Every line in the entries that holds "parameters" should be identified and copied.

[Collected data]

•••

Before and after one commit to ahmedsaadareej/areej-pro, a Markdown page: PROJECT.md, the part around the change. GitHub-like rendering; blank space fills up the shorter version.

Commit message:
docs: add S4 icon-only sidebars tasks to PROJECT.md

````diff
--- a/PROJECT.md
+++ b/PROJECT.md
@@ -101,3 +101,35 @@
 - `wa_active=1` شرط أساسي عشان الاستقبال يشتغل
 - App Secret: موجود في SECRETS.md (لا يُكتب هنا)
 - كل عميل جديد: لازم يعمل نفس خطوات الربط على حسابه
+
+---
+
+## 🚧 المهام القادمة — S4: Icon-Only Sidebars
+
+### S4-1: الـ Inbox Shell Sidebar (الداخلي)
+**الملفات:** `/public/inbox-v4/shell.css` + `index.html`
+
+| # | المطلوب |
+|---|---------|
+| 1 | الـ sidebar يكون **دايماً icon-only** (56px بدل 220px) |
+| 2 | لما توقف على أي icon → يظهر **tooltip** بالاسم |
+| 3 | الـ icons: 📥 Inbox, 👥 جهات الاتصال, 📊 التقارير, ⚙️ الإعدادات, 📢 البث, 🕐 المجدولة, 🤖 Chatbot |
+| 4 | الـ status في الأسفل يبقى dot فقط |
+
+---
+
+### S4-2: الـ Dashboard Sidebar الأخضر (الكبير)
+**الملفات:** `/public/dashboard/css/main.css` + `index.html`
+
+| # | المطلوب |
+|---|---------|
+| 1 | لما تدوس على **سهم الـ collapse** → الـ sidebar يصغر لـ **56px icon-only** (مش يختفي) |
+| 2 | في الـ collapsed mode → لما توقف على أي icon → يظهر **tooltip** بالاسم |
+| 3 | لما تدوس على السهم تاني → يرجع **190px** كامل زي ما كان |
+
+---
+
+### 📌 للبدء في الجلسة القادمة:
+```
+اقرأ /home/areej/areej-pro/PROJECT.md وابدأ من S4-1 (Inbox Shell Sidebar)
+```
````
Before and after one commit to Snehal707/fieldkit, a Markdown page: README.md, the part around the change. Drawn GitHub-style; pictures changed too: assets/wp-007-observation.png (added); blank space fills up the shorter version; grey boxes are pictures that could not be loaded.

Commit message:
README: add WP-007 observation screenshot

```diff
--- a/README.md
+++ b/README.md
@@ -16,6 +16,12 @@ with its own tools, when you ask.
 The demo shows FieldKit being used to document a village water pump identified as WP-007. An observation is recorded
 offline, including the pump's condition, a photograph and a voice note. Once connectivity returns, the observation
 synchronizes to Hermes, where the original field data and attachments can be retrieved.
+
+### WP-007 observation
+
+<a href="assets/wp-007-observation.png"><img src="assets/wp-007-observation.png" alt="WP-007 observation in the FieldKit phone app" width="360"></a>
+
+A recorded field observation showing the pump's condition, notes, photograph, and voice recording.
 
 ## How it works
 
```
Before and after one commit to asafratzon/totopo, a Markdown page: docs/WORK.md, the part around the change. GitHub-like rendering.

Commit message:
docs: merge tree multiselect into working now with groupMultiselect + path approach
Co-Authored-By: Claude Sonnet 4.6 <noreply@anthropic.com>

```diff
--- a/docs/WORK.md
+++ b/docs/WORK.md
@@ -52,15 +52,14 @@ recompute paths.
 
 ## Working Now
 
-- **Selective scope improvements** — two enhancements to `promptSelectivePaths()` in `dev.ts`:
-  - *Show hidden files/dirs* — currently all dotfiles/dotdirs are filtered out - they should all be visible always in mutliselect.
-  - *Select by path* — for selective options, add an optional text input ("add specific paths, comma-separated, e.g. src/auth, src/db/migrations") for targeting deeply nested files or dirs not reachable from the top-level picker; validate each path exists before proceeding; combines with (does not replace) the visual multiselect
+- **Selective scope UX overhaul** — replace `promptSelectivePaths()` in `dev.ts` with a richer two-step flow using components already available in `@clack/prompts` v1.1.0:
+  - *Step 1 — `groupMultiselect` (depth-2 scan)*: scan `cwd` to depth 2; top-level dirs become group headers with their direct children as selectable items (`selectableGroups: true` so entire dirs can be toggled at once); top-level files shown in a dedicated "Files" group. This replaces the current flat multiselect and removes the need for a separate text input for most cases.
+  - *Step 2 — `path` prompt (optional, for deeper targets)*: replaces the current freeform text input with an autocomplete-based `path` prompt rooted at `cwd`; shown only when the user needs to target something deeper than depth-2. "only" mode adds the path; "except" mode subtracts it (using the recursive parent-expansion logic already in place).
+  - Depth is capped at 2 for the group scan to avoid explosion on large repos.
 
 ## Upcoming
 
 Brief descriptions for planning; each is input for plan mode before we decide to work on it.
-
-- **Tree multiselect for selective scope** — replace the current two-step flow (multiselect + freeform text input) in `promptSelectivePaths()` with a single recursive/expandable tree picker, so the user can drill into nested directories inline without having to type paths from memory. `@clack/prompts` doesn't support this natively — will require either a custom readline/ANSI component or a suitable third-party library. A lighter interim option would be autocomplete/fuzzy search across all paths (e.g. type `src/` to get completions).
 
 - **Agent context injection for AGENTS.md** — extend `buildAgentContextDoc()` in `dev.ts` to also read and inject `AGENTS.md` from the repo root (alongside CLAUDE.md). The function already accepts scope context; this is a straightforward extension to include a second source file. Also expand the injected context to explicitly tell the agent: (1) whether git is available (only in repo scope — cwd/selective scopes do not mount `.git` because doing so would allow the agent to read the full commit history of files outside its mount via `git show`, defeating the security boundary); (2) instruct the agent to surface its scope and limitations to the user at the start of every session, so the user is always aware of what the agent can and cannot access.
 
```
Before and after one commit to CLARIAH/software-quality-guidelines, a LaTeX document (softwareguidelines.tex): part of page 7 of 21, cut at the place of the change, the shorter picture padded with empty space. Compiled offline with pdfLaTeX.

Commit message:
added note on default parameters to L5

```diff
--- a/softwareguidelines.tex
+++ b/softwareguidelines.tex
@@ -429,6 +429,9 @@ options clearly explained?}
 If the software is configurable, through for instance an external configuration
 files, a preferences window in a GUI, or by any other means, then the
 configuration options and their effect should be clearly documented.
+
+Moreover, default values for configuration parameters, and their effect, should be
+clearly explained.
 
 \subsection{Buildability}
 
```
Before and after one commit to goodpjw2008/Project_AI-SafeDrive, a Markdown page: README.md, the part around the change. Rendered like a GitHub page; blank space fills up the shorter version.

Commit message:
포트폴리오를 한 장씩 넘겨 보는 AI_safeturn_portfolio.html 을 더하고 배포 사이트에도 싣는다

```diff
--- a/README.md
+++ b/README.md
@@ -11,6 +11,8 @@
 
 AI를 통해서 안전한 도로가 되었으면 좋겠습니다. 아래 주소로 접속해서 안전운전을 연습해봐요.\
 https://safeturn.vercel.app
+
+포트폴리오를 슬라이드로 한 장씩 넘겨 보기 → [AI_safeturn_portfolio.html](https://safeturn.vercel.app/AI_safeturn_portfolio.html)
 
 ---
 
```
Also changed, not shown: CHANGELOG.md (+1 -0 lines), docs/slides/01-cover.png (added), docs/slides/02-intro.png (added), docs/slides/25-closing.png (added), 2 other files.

•••

■ Result of the exercise:
added note on default parameters to L5
+Moreover, default values for configuration parameters, and their effect, should be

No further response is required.